START PROVIDED RECORDS
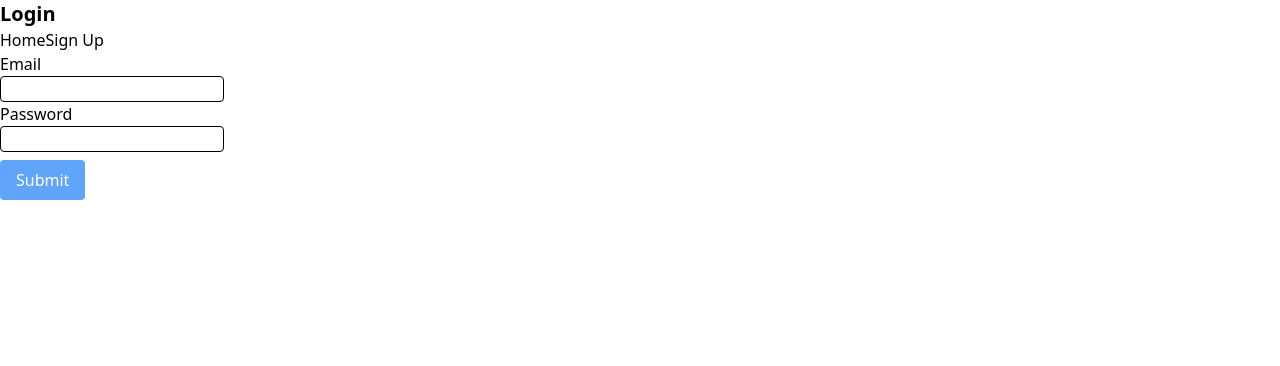
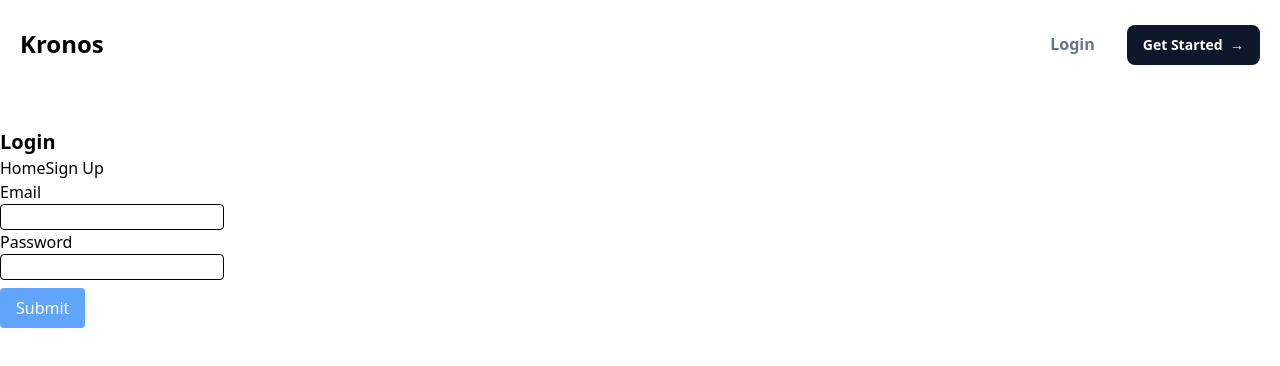
Before and after one commit to Mitchell-Moore/kronos-web, a React (Vite) app: page /login in a window 1280 px wide. Shown: the top 366 px of the page. Built offline with nearby package versions, Linux system fonts and the light colour scheme.

Commit message:
add header to login, need to learn how to have layouts for public and auth route

```diff
--- a/src/components/public/PublicHeader.tsx
+++ b/src/components/public/PublicHeader.tsx
@@ -26,14 +26,14 @@ const PublicHeader: React.FC = (props: PublicHeaderProps) => {
     </ul> */}
       <div>
         <a
-          href="#"
+          href="/login"
           className="text-slate-500 hover:text-slate-900 font-semibold"
         >
           Login
         </a>
         <a
           className="inline-flex justify-center rounded-lg text-sm font-semibold py-2.5 px-4 bg-slate-900 text-white hover:bg-slate-700 -my-2.5 ml-8"
-          href="#"
+          href="/registration"
         >
           <span>Get Started &nbsp;</span>
           <span aria-hidden="true" className="text-white sm:inline">
--- a/src/pages/auth/Login.tsx
+++ b/src/pages/auth/Login.tsx
@@ -1,6 +1,7 @@
 import React, { useState } from 'react';
 import { login } from '../../api/user';
 import { useNavigate } from 'react-router-dom';
+import PublicHeader from '../../components/public/PublicHeader';
 
 interface LoginProps {}
 
@@ -24,7 +25,9 @@ const Login: React.FC = (props: LoginProps) => {
     return <div>...loading</div>;
   }
   return (
-    <div>
+    <div className="container mx-auto">
+      <PublicHeader />
+      <div className="pt-32">
         <div className="text-xl font-bold">Login</div>
         <a href="/">Home</a>
         <a href="/register">Sign Up</a>
@@ -69,6 +72,7 @@ const Login: React.FC = (props: LoginProps) => {
           </button>
         </form>
       </div>
+    </div>
   );
 };
 
```
Lines whose indentation alone changed are shown as unchanged.
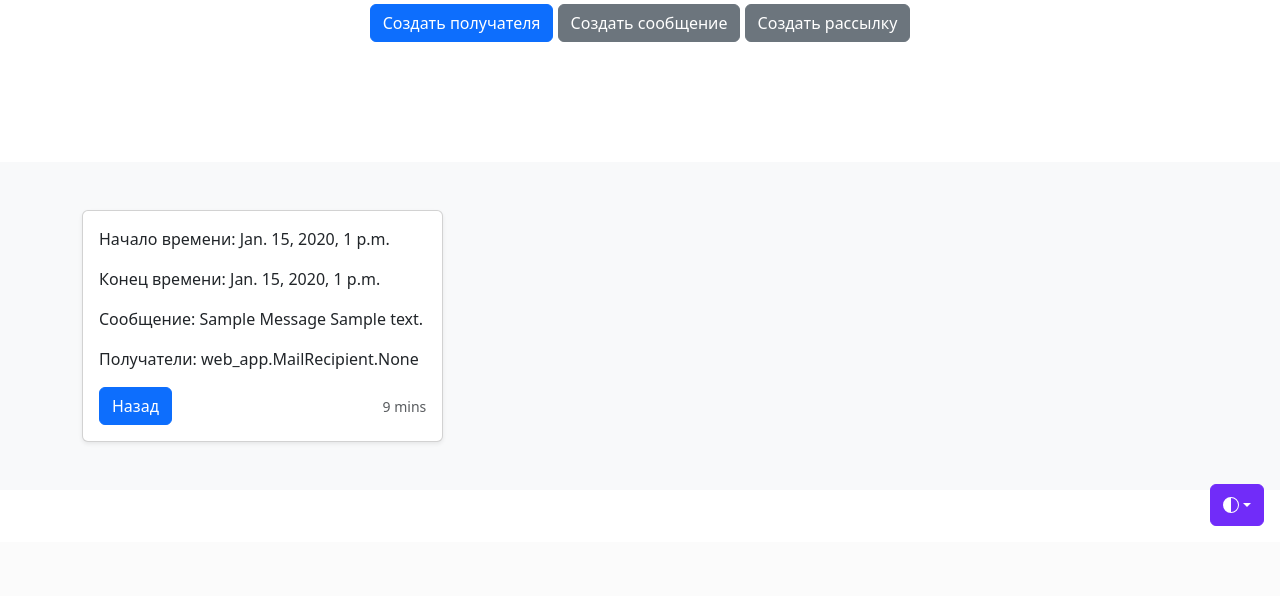
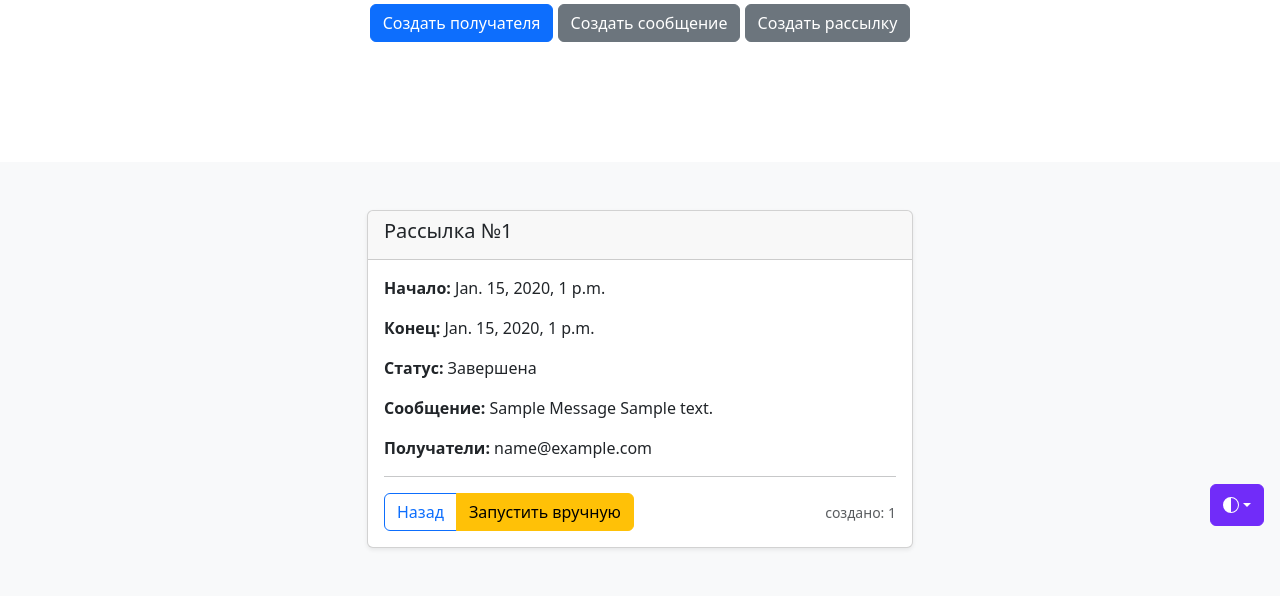
Before and after one commit to GalinaUm/django_web_app, a Django app: page /web_app/mailing/1/ in a window 1280 px wide. Shown: the part 258-854 px from the top of the page. Before the commit the page ends 784 px from the top, so only its background shows below. Run offline with Django 5.2, Linux system fonts and the light colour scheme; tables that the repository leaves empty hold one stand-in row (values such as "Sample post"); some libraries are stand-ins or nearby versions.

Commit message:
mailing_attempt

```diff
--- a/web_app/models.py
+++ b/web_app/models.py
@@ -41,6 +41,17 @@ class Message(models.Model):
 
     def __str__(self):
         return f'{self.subject.title()} {self.message}'
+
+
+class MailingAttempt(models.Model):
+    mailing = models.ForeignKey('Mailing', on_delete=models.CASCADE, verbose_name='Рассылка')
+    attempt_time = models.DateTimeField(auto_now_add=True, verbose_name='Время попытки')
+    status = models.CharField(
+        max_length=20,
+        verbose_name='Статус'
+    )
+    server_response = models.TextField(blank=True, null=True, verbose_name='Ответ сервера')
+
 
 
 class Mailing(models.Model):
--- a/web_app/templates/web_app/mailing_detail.html
+++ b/web_app/templates/web_app/mailing_detail.html
@@ -1,22 +1,36 @@
 {% extends 'web_app/base.html' %}
 {% load my_tags %}
+
 {% block content %}
 <div class="album py-5 bg-body-tertiary">
     <div class="container">
-        <div class="row row-cols-1 row-cols-sm-2 row-cols-md-3 g-3">
-            <div class="col">
+        <div class="row justify-content-center">
+            <div class="col-md-6">
                 <div class="card shadow-sm">
+                    <div class="card-header">
+                        <h5 class="card-title">Рассылка №{{ object.id }}</h5>
+                    </div>
                     <div class="card-body">
-                        <p class="card-text">Начало времени: {{object.start_time}}</p>
-                        <p class="card-text">Конец времени: {{object.end_time}}</p>
-                        <p class="card-text">Сообщение: {{object.message}}</p>
-                        <p class="card-text">Получатели: {{object.recipients}}</p>
+                        <p class="card-text"><strong>Начало:</strong> {{ object.start_time }}</p>
+                        <p class="card-text"><strong>Конец:</strong> {{ object.end_time }}</p>
+                        <p class="card-text"><strong>Статус:</strong> {{ object.get_status_display }}</p>
+                        <p class="card-text"><strong>Сообщение:</strong> {{ object.message }}</p>
+                        <p class="card-text"><strong>Получатели:</strong>
+                            {% for recipient in object.recipients.all %}
+                                {{ recipient.email }}{% if not forloop.last %}, {% endif %}
+                            {% endfor %}
+                        </p>
+
+                        <hr>
+
                         <div class="d-flex justify-content-between align-items-center">
                             <div class="btn-group">
-                                <a class="btn btn-primary" href="{% url 'web_app:mailing_list' %}"
-                                   role="button">Назад</a>
+                                <a class="btn btn-outline-primary" href="{% url 'web_app:mailing_list' %}" role="button">Назад</a>
+
+                                <a href="{% url 'web_app:mailing_start' object.pk %}" class="btn btn-warning">Запустить вручную</a>
                             </div>
-                            <small class="text-body-secondary">9 mins</small></div>
+                            <small class="text-body-secondary">создано: {{ object.id }}</small>
+                        </div>
                     </div>
                 </div>
             </div>
--- a/web_app/urls.py
+++ b/web_app/urls.py
@@ -3,7 +3,7 @@ from web_app.apps import WebAppConfig
 from web_app.views import MainView, BaseView, MailRecipientListView, MailRecipientDetailView, MailRecipientCreateView, \
     MailRecipientUpdateView, MailRecipientDeleteView, MessageListView, MessageCreateView, MessageDetailView, \
     MessageUpdateView, MessageDeleteView, MailingListView, MailingDeleteView, MailingUpdateView, MailingDetailView, \
-    MailingCreateView
+    MailingCreateView, MailingStartView
 
 app_name = WebAppConfig.name
 
@@ -26,4 +26,6 @@ urlpatterns = [
     path('web_app/mailing/<int:pk>/', MailingDetailView.as_view(), name='mailing_detail'),
     path('web_app/mailing/<int:pk>/update/', MailingUpdateView.as_view(), name='mailing_update'),
     path('web_app/mailing/<int:pk>/delete/', MailingDeleteView.as_view(), name='mailing_delete'),
+    path('web_app/mailing/<int:pk>/start/', MailingStartView.as_view(), name='mailing_start'),
+
 ]
--- a/web_app/views.py
+++ b/web_app/views.py
@@ -1,9 +1,14 @@
 from django.urls import reverse_lazy, reverse
 from django.views.generic import TemplateView, ListView, DetailView, CreateView, UpdateView, DeleteView
+from django.views import View
+from django.shortcuts import redirect, get_object_or_404
+from django.contrib import messages
 from .forms import MailRecipientForm, MessageForm, MailingForm
 from .models import Mailing
+from web_app.services import MailingAttemptService
 
 from web_app.models import MailRecipient, Message
+
 
 
 class BaseView(TemplateView):
@@ -75,6 +80,7 @@ class MessageDeleteView(DeleteView):
     model = Message
     success_url = reverse_lazy('web_app:message_list')
 
+
 class MailingListView(ListView):
     model = Mailing
 
@@ -102,3 +108,19 @@ class MailingUpdateView(UpdateView):
 class MailingDeleteView(DeleteView):
     model = Mailing
     success_url = reverse_lazy('web_app:mailing_list')
+
+
+class MailingStartView(View):
+
+    @staticmethod
+    def get(self, request, *args, **kwargs):
+        mailing = get_object_or_404(Mailing, pk=kwargs.get('pk'))
+
+        success, message = MailingAttemptService.send_mailing(mailing)
+
+        if success:
+            messages.success(request, message)
+        else:
+            messages.error(request, message)
+
+        return redirect('web_app:mailing_detail', pk=mailing.pk)
```
Also changed, not shown: config/settings.py (+8 -0 lines), web_app/management/commands/run_mailing.py (added, +20 -0 lines), web_app/services.py (added, +41 -0 lines), web_app/migrations/0005_mailingattempt.py (added).
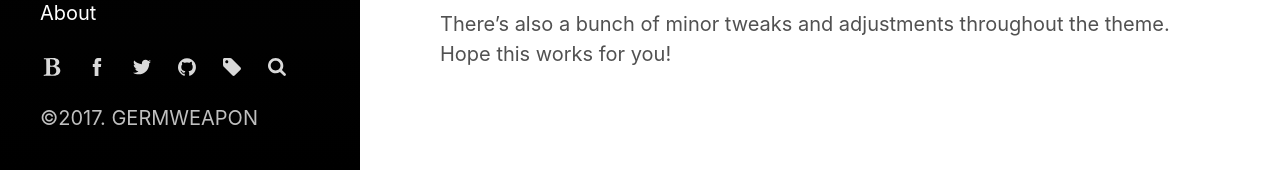
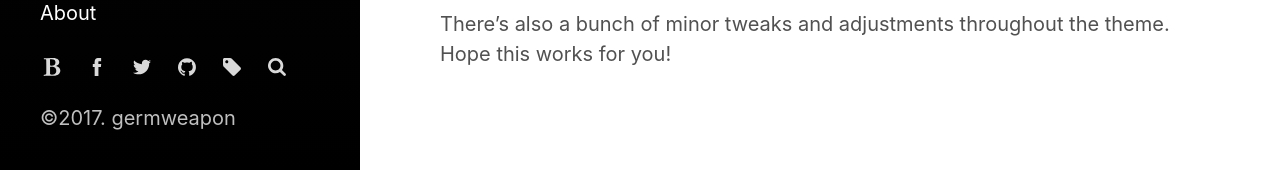
Before and after one commit to germweapon/germweapon.github.io, a Jekyll site: the page built from index.html, in a window 1280 px wide. Shown: the part 2127-2297 px from the top of the page. Built offline with Jekyll 4.4.1, drawn with Linux system fonts in a browser that asks for light colours; the list of posts is cut into pages by our own code.

```diff
--- a/_includes/copyright.html
+++ b/_includes/copyright.html
@@ -1,4 +1,4 @@
 <p>
   &copy;{{ site.time | date: '%Y' }}.
-  GERMWEAPON
+  germweapon
 </p>
```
END PROVIDED RECORDS
Filter the records above down to the lines that hold the string "body".

 <div class="album py-5 bg-body-tertiary">
                     <div class="card-body">
-                            <small class="text-body-secondary">9 mins</small></div>
+                            <small class="text-body-secondary">создано: {{ object.id }}</small>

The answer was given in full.